** Given data **
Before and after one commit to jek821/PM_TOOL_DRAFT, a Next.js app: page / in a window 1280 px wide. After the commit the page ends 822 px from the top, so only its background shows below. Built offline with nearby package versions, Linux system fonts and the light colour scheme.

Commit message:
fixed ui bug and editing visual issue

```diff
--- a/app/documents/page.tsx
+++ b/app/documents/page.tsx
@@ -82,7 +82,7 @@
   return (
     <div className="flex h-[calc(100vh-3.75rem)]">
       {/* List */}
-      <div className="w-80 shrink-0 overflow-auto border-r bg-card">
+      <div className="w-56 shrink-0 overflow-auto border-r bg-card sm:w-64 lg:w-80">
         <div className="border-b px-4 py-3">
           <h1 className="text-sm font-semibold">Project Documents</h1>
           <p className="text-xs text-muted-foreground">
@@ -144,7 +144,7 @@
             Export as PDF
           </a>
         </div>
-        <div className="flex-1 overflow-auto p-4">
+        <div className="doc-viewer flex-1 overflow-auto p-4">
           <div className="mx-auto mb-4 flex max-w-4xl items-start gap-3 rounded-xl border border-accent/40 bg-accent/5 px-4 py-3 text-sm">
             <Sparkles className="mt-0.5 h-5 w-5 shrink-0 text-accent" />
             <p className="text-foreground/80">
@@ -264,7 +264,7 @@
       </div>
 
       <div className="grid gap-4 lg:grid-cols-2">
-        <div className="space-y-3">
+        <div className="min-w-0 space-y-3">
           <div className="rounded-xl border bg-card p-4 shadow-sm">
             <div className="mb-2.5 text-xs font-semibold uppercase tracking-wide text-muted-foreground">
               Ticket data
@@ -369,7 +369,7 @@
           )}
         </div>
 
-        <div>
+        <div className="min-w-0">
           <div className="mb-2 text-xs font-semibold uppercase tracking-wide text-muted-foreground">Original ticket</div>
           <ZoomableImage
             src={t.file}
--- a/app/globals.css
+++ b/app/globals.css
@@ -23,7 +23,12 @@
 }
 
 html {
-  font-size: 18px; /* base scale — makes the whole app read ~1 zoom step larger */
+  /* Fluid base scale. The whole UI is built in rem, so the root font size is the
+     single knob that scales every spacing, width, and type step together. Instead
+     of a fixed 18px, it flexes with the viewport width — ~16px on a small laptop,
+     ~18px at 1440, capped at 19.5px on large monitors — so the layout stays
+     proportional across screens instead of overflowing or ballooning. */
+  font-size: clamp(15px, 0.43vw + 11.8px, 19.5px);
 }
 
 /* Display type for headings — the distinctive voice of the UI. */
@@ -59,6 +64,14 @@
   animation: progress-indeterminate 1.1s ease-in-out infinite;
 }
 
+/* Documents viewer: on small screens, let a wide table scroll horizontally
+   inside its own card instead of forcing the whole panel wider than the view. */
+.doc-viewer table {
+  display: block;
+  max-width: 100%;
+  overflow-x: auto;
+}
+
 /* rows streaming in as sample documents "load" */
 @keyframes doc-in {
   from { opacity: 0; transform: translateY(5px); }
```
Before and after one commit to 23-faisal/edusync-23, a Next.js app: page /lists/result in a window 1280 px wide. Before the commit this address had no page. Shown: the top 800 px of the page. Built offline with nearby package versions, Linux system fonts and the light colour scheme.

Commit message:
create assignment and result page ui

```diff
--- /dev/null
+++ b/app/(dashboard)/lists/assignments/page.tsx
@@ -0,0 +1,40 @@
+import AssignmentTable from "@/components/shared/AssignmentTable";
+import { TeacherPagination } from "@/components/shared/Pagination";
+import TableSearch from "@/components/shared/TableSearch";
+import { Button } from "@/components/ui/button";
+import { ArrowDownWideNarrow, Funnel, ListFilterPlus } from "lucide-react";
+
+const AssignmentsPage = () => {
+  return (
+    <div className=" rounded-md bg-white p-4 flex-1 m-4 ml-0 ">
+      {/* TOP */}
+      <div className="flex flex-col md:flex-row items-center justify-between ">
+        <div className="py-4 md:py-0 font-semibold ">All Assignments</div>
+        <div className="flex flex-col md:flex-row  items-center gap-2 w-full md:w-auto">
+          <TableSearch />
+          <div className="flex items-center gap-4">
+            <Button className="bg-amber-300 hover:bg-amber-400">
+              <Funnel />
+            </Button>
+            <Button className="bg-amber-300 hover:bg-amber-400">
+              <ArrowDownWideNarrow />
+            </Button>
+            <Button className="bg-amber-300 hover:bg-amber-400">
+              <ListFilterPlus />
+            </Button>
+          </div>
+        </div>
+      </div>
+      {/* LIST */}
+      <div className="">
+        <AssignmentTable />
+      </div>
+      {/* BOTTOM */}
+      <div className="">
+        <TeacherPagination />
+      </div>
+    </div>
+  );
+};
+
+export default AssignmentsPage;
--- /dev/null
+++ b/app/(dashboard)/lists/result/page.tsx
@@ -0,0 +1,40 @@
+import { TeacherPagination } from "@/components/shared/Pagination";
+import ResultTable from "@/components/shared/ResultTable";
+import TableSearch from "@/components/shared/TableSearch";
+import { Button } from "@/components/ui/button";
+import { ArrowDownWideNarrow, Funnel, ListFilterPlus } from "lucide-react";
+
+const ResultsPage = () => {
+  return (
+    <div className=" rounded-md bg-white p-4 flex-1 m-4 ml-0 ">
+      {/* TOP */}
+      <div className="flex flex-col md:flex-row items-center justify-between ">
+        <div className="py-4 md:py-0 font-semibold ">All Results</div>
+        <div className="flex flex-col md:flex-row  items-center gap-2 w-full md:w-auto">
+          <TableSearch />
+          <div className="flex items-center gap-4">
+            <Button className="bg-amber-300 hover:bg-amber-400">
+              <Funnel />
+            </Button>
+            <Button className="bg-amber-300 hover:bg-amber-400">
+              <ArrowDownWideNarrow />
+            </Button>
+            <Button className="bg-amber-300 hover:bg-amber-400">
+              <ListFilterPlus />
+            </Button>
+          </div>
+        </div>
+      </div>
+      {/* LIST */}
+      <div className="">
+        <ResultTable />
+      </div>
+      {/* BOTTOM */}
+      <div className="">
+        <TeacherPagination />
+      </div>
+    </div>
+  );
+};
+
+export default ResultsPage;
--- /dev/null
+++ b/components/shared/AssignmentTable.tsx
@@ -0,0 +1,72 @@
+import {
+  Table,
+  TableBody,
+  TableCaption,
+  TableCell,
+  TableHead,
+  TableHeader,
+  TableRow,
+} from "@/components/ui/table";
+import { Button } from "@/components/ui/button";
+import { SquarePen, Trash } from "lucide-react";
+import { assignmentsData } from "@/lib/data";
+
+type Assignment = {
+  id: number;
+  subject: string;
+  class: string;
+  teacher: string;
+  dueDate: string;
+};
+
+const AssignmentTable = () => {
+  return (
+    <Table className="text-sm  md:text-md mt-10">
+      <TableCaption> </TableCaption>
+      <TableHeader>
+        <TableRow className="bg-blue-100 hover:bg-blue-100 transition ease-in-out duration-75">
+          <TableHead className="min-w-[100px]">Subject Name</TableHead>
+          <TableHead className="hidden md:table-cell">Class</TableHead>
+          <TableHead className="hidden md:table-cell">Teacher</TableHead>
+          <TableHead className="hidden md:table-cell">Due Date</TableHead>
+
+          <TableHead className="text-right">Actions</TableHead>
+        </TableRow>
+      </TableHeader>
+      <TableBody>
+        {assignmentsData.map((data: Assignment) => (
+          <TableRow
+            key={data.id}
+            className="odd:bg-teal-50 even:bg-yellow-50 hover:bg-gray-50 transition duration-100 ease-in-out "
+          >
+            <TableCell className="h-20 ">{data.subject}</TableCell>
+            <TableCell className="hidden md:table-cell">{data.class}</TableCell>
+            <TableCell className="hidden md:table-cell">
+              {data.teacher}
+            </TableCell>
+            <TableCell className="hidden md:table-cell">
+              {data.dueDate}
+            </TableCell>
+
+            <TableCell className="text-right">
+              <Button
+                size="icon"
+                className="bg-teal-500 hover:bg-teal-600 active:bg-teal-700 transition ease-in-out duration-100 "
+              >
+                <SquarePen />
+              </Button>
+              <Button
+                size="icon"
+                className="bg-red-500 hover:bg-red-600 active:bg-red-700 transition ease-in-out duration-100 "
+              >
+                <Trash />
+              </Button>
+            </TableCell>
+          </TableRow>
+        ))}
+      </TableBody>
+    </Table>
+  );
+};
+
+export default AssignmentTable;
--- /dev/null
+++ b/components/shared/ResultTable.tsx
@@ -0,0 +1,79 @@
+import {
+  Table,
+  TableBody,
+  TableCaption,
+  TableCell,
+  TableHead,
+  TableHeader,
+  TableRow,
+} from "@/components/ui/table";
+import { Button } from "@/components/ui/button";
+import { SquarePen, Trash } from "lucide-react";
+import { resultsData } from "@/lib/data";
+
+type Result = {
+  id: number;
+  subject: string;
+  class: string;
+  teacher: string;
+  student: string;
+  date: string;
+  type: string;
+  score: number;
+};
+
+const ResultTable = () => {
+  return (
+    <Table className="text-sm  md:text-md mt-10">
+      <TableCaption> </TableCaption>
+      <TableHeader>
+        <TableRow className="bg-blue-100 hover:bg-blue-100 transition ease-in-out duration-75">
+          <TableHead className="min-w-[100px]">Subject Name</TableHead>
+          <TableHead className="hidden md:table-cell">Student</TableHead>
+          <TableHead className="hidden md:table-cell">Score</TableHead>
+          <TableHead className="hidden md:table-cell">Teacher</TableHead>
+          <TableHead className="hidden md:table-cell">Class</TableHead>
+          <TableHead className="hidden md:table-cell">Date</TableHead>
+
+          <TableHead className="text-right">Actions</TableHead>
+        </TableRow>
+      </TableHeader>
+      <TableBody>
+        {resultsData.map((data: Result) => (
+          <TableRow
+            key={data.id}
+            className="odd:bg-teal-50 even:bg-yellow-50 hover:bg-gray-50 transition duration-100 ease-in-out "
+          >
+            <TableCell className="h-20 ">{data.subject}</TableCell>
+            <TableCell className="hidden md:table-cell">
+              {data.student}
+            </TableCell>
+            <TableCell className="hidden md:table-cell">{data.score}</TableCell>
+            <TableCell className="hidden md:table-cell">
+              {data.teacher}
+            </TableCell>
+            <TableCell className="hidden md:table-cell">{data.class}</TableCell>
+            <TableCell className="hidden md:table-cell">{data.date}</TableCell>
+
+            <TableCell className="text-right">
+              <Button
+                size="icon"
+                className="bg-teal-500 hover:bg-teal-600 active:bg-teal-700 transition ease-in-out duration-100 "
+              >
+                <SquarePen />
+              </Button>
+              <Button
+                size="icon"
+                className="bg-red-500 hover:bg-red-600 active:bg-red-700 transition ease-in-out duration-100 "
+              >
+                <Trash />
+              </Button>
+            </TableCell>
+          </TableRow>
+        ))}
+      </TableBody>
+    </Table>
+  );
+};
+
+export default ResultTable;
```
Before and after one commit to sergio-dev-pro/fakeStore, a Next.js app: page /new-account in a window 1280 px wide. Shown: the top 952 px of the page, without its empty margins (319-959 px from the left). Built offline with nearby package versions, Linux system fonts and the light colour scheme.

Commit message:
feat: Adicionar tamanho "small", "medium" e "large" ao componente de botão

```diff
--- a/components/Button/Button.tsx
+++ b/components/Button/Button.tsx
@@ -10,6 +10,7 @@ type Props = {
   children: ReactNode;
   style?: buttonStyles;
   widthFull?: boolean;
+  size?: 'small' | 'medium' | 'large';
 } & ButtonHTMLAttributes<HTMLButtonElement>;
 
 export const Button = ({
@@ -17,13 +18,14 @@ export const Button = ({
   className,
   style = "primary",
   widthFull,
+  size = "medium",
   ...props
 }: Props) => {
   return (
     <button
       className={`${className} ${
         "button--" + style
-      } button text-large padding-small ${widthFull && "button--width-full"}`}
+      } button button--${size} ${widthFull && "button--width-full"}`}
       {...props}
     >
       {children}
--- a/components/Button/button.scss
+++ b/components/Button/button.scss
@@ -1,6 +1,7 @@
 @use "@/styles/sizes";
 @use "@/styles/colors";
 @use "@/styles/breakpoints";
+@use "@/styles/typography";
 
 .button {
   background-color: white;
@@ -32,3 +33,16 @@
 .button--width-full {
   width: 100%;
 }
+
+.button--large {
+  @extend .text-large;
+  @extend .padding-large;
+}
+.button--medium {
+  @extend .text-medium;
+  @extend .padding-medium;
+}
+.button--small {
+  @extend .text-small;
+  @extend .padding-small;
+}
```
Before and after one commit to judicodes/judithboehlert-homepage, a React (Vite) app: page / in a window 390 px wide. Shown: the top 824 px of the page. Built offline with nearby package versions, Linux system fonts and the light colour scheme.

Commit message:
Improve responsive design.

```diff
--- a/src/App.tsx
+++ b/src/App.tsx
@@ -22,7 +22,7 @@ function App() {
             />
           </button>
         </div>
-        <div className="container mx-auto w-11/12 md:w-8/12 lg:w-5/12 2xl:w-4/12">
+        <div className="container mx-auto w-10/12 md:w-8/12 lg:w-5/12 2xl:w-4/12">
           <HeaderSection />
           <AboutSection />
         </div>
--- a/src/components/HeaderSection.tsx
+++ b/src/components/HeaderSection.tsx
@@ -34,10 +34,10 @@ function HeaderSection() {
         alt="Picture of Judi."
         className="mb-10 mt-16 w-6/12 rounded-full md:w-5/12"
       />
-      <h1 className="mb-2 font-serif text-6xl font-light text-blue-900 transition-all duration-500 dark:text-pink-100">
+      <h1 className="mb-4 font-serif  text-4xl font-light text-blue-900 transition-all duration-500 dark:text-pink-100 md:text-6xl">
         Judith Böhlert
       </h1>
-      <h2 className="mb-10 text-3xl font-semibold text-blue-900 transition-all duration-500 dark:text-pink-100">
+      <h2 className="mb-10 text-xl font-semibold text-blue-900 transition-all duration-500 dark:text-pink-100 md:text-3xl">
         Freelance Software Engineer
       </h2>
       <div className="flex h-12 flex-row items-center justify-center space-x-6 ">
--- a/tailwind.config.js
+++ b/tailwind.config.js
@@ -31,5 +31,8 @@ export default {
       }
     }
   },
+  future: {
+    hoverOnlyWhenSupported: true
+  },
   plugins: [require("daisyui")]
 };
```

** What you have to do **
Please count the lines above that contain the string "auto" and reply with the number alone.

** Answer **
10